» **TASK**:
Which lines of the data include the string "hobbies"? List them all.

------ DATA LISTING

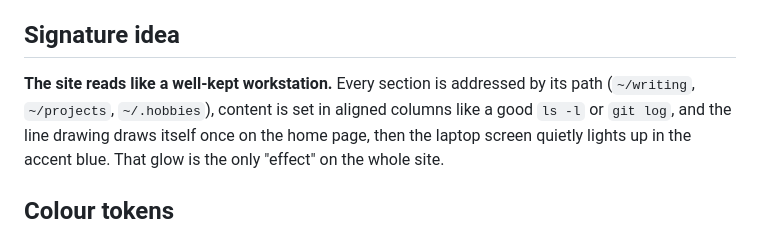
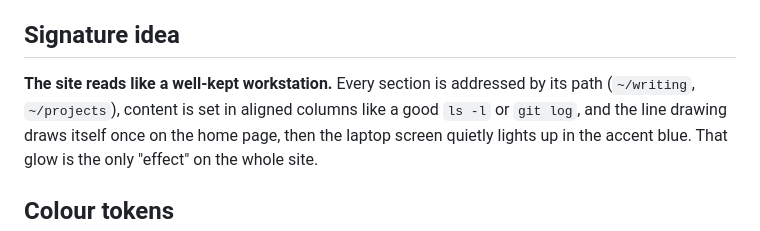
Before and after one commit to Lucino772/lucapalmi.com, a Markdown page: docs/redesign/DESIGN.md, the part around the change. Drawn GitHub-style.

Commit message:
docs(redesign): drop hobbies from the signature idea
Co-Authored-By: Claude Opus 5.5 <noreply@anthropic.com>

```diff
--- a/docs/redesign/DESIGN.md
+++ b/docs/redesign/DESIGN.md
@@ -32,7 +32,7 @@ Fix:
 ## Signature idea
 
 **The site reads like a well-kept workstation.** Every section is addressed
-by its path (`~/writing`, `~/projects`, `~/.hobbies`), content is set in
+by its path (`~/writing`, `~/projects`), content is set in
 aligned columns like a good `ls -l` or `git log`, and the line drawing draws
 itself once on the home page, then the laptop screen quietly lights up in the
 accent blue. That glow is the only "effect" on the whole site.
```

------------

» **OUTPUT BELOW**:
docs(redesign): drop hobbies from the signature idea
-by its path (`~/writing`, `~/projects`, `~/.hobbies`), content is set in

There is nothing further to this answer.